▶ [Instructions for the task]
Take every line containing "string" out of the records.

** Opening Entries supplied block **

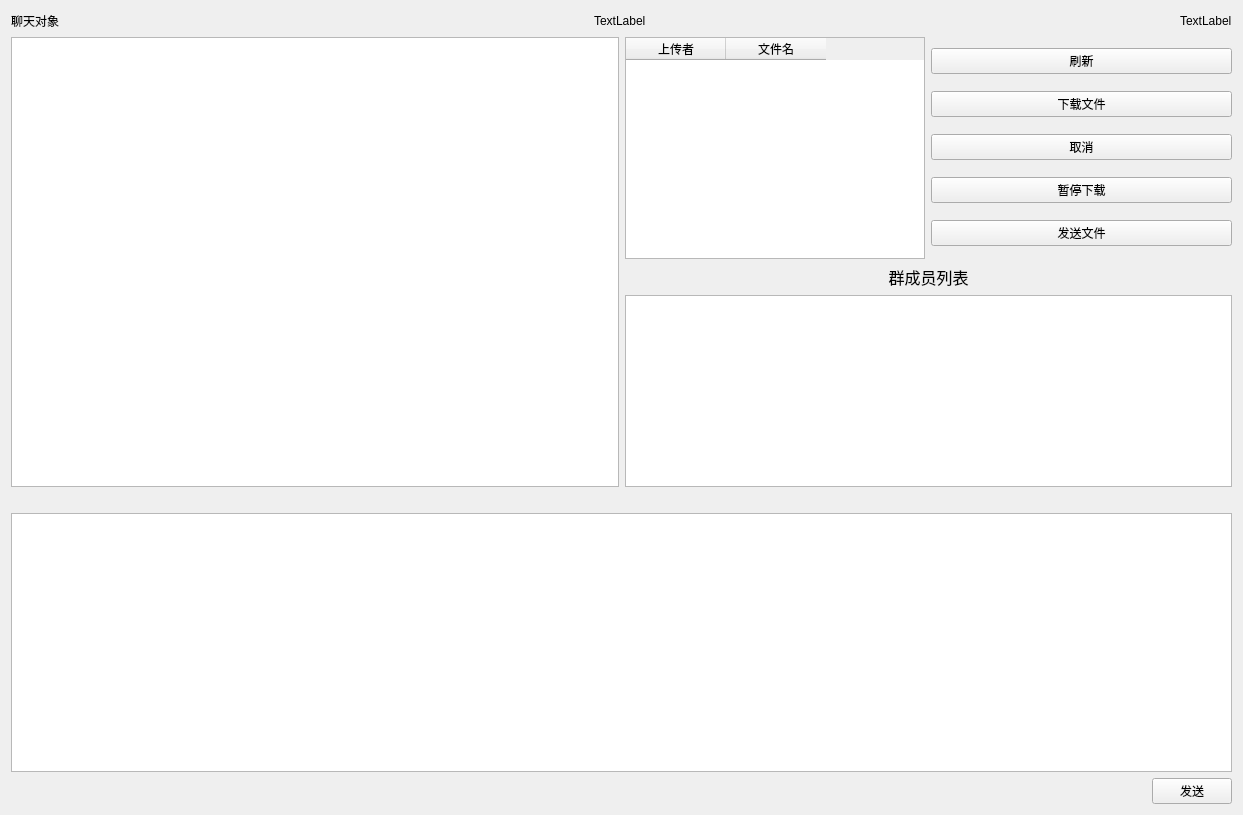
The window that OnlineClient/chatmenu.ui (hetufict/QtMeetingSystem) describes before a commit, drawn with Qt 5.
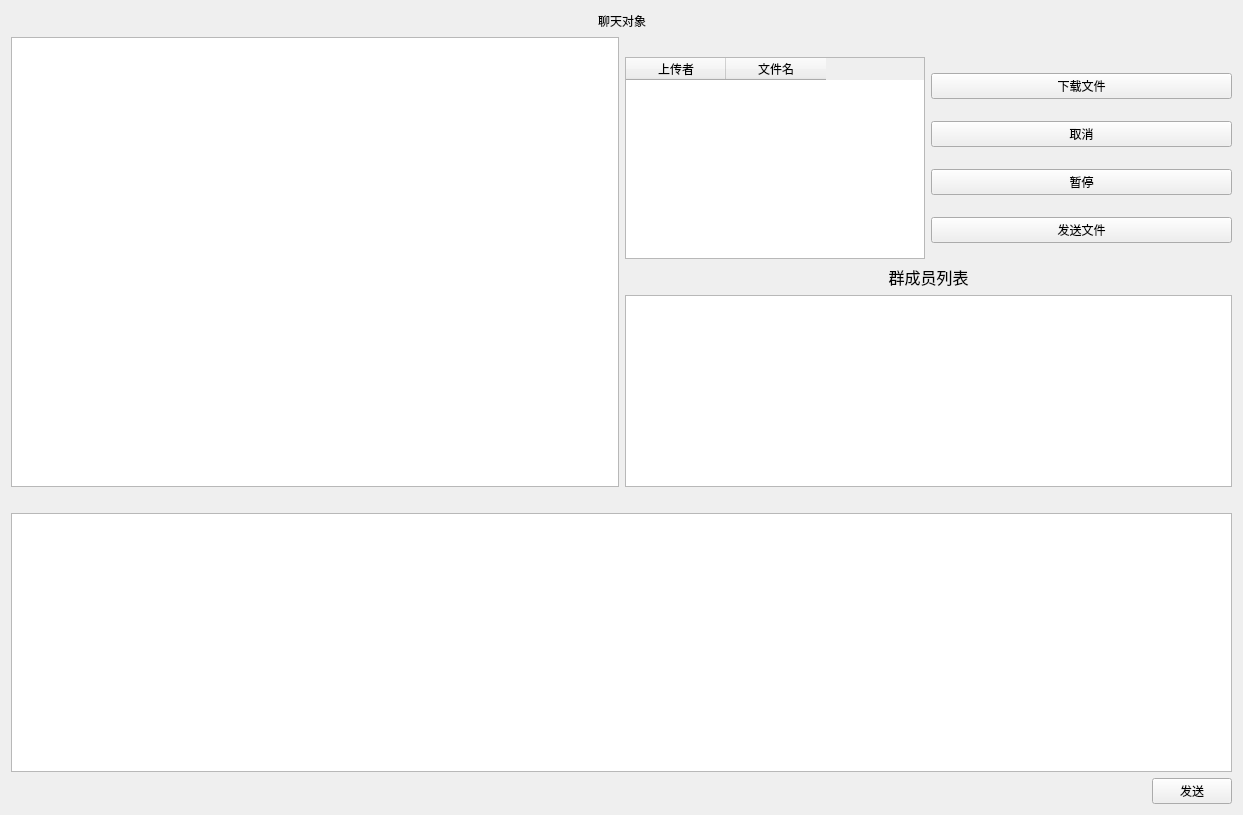
The same window after the commit.

Commit message: 修改列表更新bug，实现文件传输的进度显示，暂停和取消，断点重续

The edit to the form file:
```diff
--- a/OnlineClient/chatmenu.ui
+++ b/OnlineClient/chatmenu.ui
@@ -18,6 +18,19 @@
     <layout class="QVBoxLayout" name="verticalLayout_5">
      <item>
       <layout class="QHBoxLayout" name="horizontalLayout_4">
+       <item>
+        <spacer name="horizontalSpacer">
+         <property name="orientation">
+          <enum>Qt::Horizontal</enum>
+         </property>
+         <property name="sizeHint" stdset="0">
+          <size>
+           <width>40</width>
+           <height>20</height>
+          </size>
+         </property>
+        </spacer>
+       </item>
        <item>
         <widget class="QLabel" name="label_objName">
          <property name="text">
@@ -25,26 +38,6 @@
          </property>
         </widget>
        </item>
-       <item>
-        <spacer name="horizontalSpacer">
-         <property name="orientation">
-          <enum>Qt::Horizontal</enum>
-         </property>
-         <property name="sizeHint" stdset="0">
-          <size>
-           <width>40</width>
-           <height>20</height>
-          </size>
-         </property>
-        </spacer>
-       </item>
-       <item>
-        <widget class="QLabel" name="label">
-         <property name="text">
-          <string>TextLabel</string>
-         </property>
-        </widget>
-       </item>
        <item>
         <spacer name="horizontalSpacer_2">
          <property name="orientation">
@@ -58,13 +51,6 @@
          </property>
         </spacer>
        </item>
-       <item>
-        <widget class="QLabel" name="label_2">
-         <property name="text">
-          <string>TextLabel</string>
-         </property>
-        </widget>
-       </item>
       </layout>
      </item>
      <item>
@@ -81,6 +67,16 @@
        </item>
        <item>
         <layout class="QVBoxLayout" name="verticalLayout_2">
+         <item>
+          <widget class="QLabel" name="label_speed">
+           <property name="text">
+            <string/>
+           </property>
+           <property name="alignment">
+            <set>Qt::AlignCenter</set>
+           </property>
+          </widget>
+         </item>
          <item>
           <layout class="QHBoxLayout" name="horizontalLayout_7">
            <item>
@@ -97,6 +93,9 @@
                <height>16777215</height>
               </size>
              </property>
+             <property name="autoFillBackground">
+              <bool>false</bool>
+             </property>
              <column>
               <property name="text">
                <string>上传者</string>
@@ -111,19 +110,6 @@
            </item>
            <item>
             <layout class="QVBoxLayout" name="verticalLayout_6">
-             <item>
-              <widget class="QPushButton" name="pb_fllushFilelist">
-               <property name="minimumSize">
-                <size>
-                 <width>25</width>
-                 <height>0</height>
-                </size>
-               </property>
-               <property name="text">
-                <string>刷新</string>
-               </property>
-              </widget>
-             </item>
              <item>
               <widget class="QPushButton" name="pb_downloadFile">
                <property name="minimumSize">
@@ -159,7 +145,7 @@
                 </size>
                </property>
                <property name="text">
-                <string>暂停下载</string>
+                <string>暂停</string>
                </property>
               </widget>
              </item>
```
The commit also changes 16 other files.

** Closing Entries supplied block **

▶ [Answer box]
-          <string>TextLabel</string>
-          <string>TextLabel</string>
+            <string/>
                <string>上传者</string>
-                <string>刷新</string>
-                <string>暂停下载</string>
+                <string>暂停</string>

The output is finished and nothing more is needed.